Funding for 9/11 Memorials
Funding for 9/11 Memorials
I was curious as to who funded the 9/11 Memorials so I embarked upon a research project. The three sites have very special needs and of course with those needs come required funds. I only researched the builds on the memorials, not the rebuilding of buildings. Of course the monumental damage done to the 16 square acres in NY was the most devastating in both lives and structural damage. The Pentagon was next on the list with catastrophic building damage. Lastly the Shanksville, Pennsylvania crash site. I will give you every bit of funding I could discover from all three sites.
New York, Ground Zero
This was the most emotionally charged site of all. Early emotion decisions finally gave way to more logical ideas on how best to utilize the sixteen acres destroyed in the two plane crashes. Originally $500 was designated for the Memorials at ground zero, but that figure was later downgraded to $300 million.

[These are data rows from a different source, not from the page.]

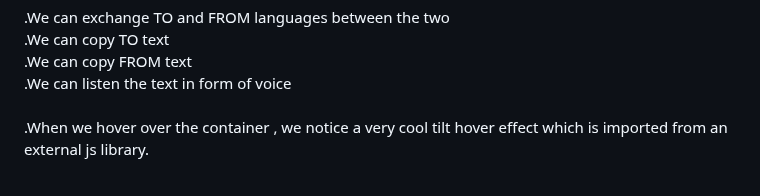
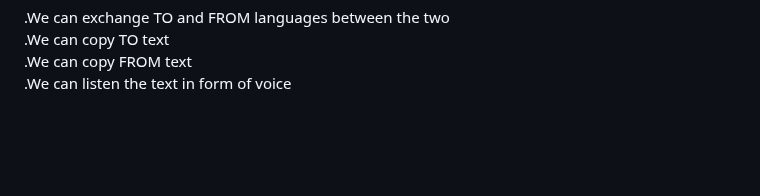
Before and after one commit to Prajjwal-Jaiswal/language_translator, a Markdown page: README.md, the part around the change. Drawn GitHub-style; blank space fills up the shorter version.

```diff
--- a/README.md
+++ b/README.md
@@ -115,5 +115,4 @@ There are as many as upto 100 different languages to be chosen from:-<br/>
    .We can copy FROM text<br/>
    .We can listen the text in form of voice<br/>
    <br/>
-   .When we hover over the container , we notice a very cool tilt hover effect which is imported from an external js library.<br/>
 <br/>
```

A foundation was set up controlled by a 36 member board to not only do fundraising but to make decisions on the final usage of the site. Many hours were spent hearing from victim’s families on their personal ideas as to the design of any and all Memorials.
Gov. Pataki designated $80 million of his 2006-07 executive state budget to the building of to the building of some sort of Memorial to be decided on at a later date. Congress also earmarked $2.78 million to the project. The Department of the Interior has designated the 8 acres of the Memorial as a Nation Park. It has been suggested but not mandated that entry to the Museum area will request a $20 donation for continued funding and maintenance. Victim’s families will never be charged any admission costs for passage to the Museum. Outside entry will always be free. Additional funding for the site has been started by the U.S. Mint in the form of a memorial coin which hopes to raise an additional $20 million to the pot. Of course private donations are the lesser amount and continue to trickle in.
Mayor Bloomberg has offered a personal donation for an unspecified amount. Additional funds for future upkeep and maintenance has been suggested in Congress for the amount of $20 million yearly for staffing and upkeep, however some estimate that the staggering figure will be closer to $55 to $60 million.
Figures for this Memorial were somewhat harder to get. Because this was basically a military building, the rebuild had to be of the utmost importance to return it to functional mode. The rebuild of the Pentagon was done the fastest and the Memorial although primarily confined to the outside area has made some small concessions to inside the building Memorials. The original budget for Memorials was a conservative $32 million compared to the other sites. The actual cost of phase one was $22 million with an additional $10 million for extension into phase 2 and initial planning. The Pentagon has declared all money for this project was from donations. Some claim that almost all those donations came from Defense Dept. contractors. One donation came from Taiwan in the amount of $1 million. The Pentagon was the first site to not only reopen the building from crash damage but to dedicate its Memorial in 2008. It was announced on September 9, 2011 that phase two will start shortly and a fund drive will be $3 to $4 million to plan for the Visitor Education Center to be built somewhere close to the crash site.
Shanksville, PA Crash of Flight 93
Shanksville, PA is known for its remote location, and therefore creates another special challenge for funding. Once a strip mining area now turned into another Federal Park to the tune of 2200 acres. The Memorial property once owned by a strip mining operation has been acquired and added to by private surrounding properties. Some property was purchased and some was acquired by eminent domain as a buffer zone. Figures for the Memorial do not include property acquisition. The figures for the Memorial were equally hard to obtain. The initial budget was $62 million so far $19 million in private donations and $32 million in state and federal funds have been used. Although the total budget is dwarfed by say New York’s Memorial fund (New York State’s governor’s participation would have paid for the entire Shanksville Project,) the Flight 93 memorial still lags behind by $10 million for completion.
There you have it patriots, the numbers I could find just in case you were curious like me!